Follow her work on Instagram @kviiimiller

Photographed by Samuel Supimpa
How to Become an Artist in 100 Days: Kate Miller
She Makes Bedcoverings
Kate Miller

She Makes Bedcoverings is four large-scale quilts made from her family’s discarded clothing, entirely by hand.  From using mass-produced children’s clothing to her own wedding dress, and employing different hand-quilting techniques, the quilts challenge the way that material resources, industrialized fashion, and craft knowledge are valued.  Her study of Amish quiltmaking and connoisseurship aims to reconcile the false dichotomy of art and craft, recovering a theological vision of the arts rooted in gratuity, vocation, and wisdom.

Follow her work on Instagram @kviiimiller

Photographed by Samuel Supimpa
How to Become an Artist in 100 Days: Kate Miller
She Makes Bedcoverings
Kate Miller

She Makes Bedcoverings is four large-scale quilts made from her family’s discarded clothing, entirely by hand.  From using mass-produced children’s clothing to her own wedding dress, and employing different hand-quilting techniques, the quilts challenge the way that material resources, industrialized fashion, and craft knowledge are valued.  Her study of Amish quiltmaking and connoisseurship aims to reconcile the false dichotomy of art and craft, recovering a theological vision of the arts rooted in gratuity, vocation, and wisdom.

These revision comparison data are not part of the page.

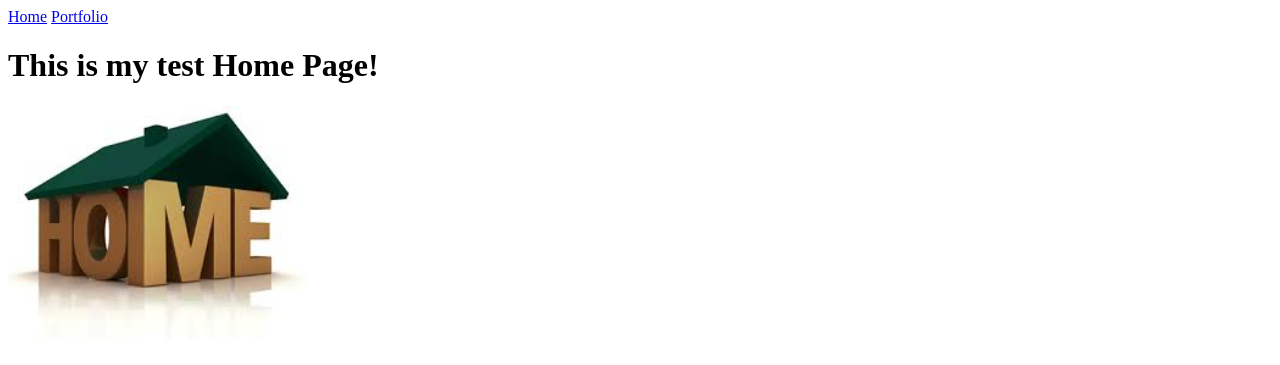
Repository: ashleykbc/aking1286.github.io
Page: my_website/index.html
The author's editor kept a record of every edit. The page is drawn from the files as they stood at one moment, then again after the next edit.
The browser window is 1280 px wide. The pictures show the whole page.

Above is the page before.

### my_website/index.html
<!doctype html>
<html lang="en">
  <head>
    <meta charset="utf-8">
    <title>Home</title>
  </head>
  <body>
    <a href="index.html">Home</a>
    <a href="portfolio.html">Portfolio</a>
    <h1>This is my test Home Page!</h1>
    <img src="images/home.jpg" height="250">
  </body>
</html>

After the next edit:
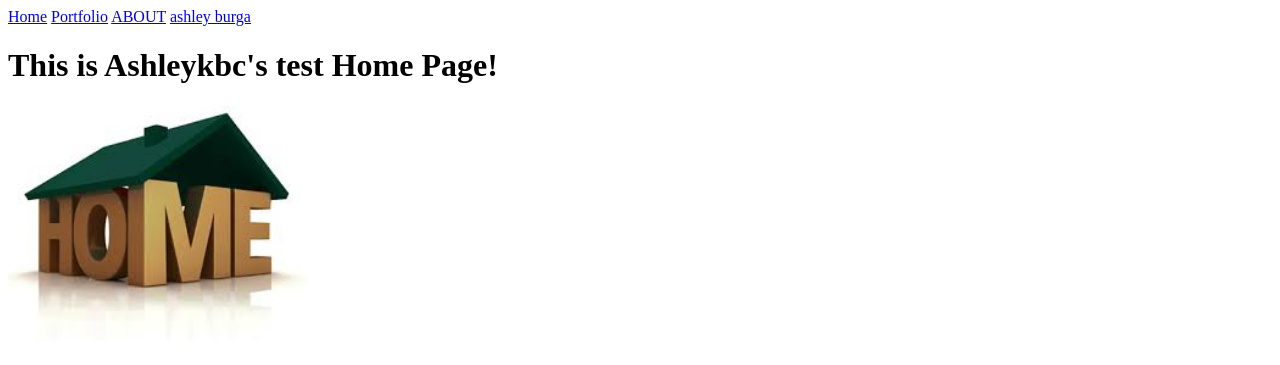
The edit:
--- a/my_website/index.html
+++ b/my_website/index.html
@@ -7,7 +7,9 @@
   <body>
     <a href="index.html">Home</a>
     <a href="portfolio.html">Portfolio</a>
-    <h1>This is my test Home Page!</h1>
+      <a href="ABOUT.html">ABOUT</a>
+       <a href="about.html">ashley burga</a>
+    <h1>This is Ashleykbc's test Home Page!</h1>
     <img src="images/home.jpg" height="250">
   </body>
 </html>
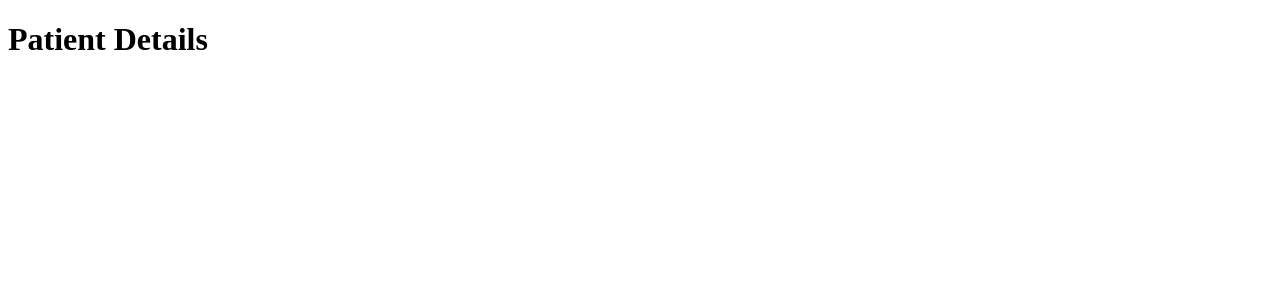
Repository: Madavahari/Servlets
Page: http://localhost/hms/home.jsp
These files come from the project's save history. The page is drawn as it stood at one moment and after the next save; the edit follows.
The browser window is 1280 px wide. The pictures show the whole page.
The page is served by Tomcat 9. Queries for data that is not in the repository find no rows.

Above is the page before, as saved 2024-10-17 13:55:42.

After the next save:
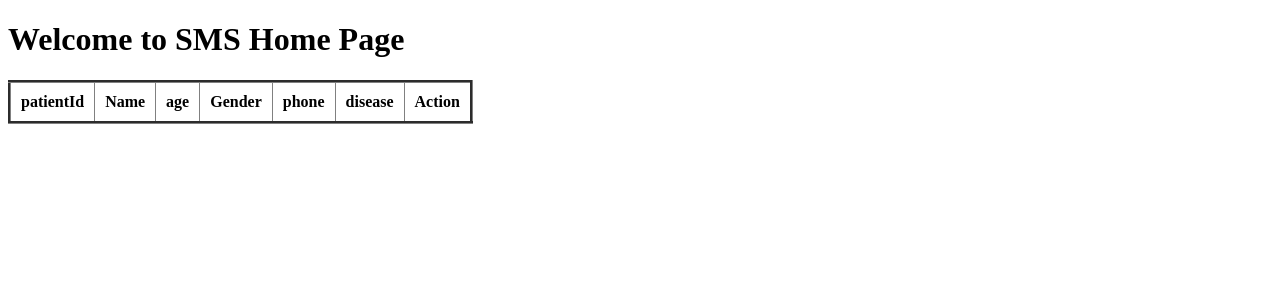
Console error: TypeError: Cannot read properties of null (reading 'style')
Saved 4 min 41 s later.
--- a/servlets/hms/src/main/webapp/home.jsp
+++ b/servlets/hms/src/main/webapp/home.jsp
@@ -1,12 +1,65 @@
+<%@page import="java.sql.DriverManager"%>
+<%@page import="java.sql.ResultSet"%>
+<%@page import="java.sql.PreparedStatement"%>
+<%@page import="java.sql.Connection"%>
 <%@ page language="java" contentType="text/html; charset=UTF-8"
     pageEncoding="UTF-8"%>
 <!DOCTYPE html>
 <html>
 <head>
 <meta charset="UTF-8">
-<title>Insert title here</title>
+<title>Home Page</title>
 </head>
 <body>
-<h1>Patient Details</h1>
+	<%
+	Connection c = null;
+	PreparedStatement ps = null;
+	ResultSet rs = null;
+	try {
+		Class.forName("com.mysql.cj.jdbc.Driver");
+		c = DriverManager.getConnection("jdbc:mysql://localhost:3306/hms", "root", "root");
+		ps = c.prepareStatement("select * from patient");
+		rs = ps.executeQuery();
+	} catch (Exception e) {
+		e.printStackTrace();
+	}
+	%>
+	<h1>Welcome to SMS Home Page </h1>
+	<table border="3" rules="all" cellpadding="10">
+		<thead>
+			<tr>
+				<th>patientId</th>
+				<th>Name</th>
+				<th>age</th>
+				<th>Gender</th>
+				<th>phone</th>
+				<th>disease</th>
+				<th colspan="2">Action</th>
+			</tr>
+		</thead>
+		<tbody>
+			<%
+			while(rs.next())
+			{
+			%>
+			<tr>
+				<td><%= rs.getInt(1) %></td>
+				<td><%= rs.getString(2) %></td>
+				<td><%= rs.getInt(3) %></td>
+				<td><%= rs.getString(4) %></td>
+				<td><%= rs.getLong(5) %></td>
+				<td><%= rs.getString(6) %></td>
+				<td><a href="delete?sid=<%= rs.getInt(1)%>"><button>Delete</button></a></td>
+				<td><a href="updatepage?id=<%= rs.getInt(1)%>"><button>Update</button></a></td>
+			</tr>
+			<%} %>
+		</tbody>
+	</table>
+<script type="text/javascript">
+let msgEle=document.getElementById("msg");
+setTimeout(()=>{
+	msgEle.style.display="none";
+},2000)
+</script>
 </body>
 </html>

Follow her work on Instagram @kviiimiller

Photographed by Samuel Supimpa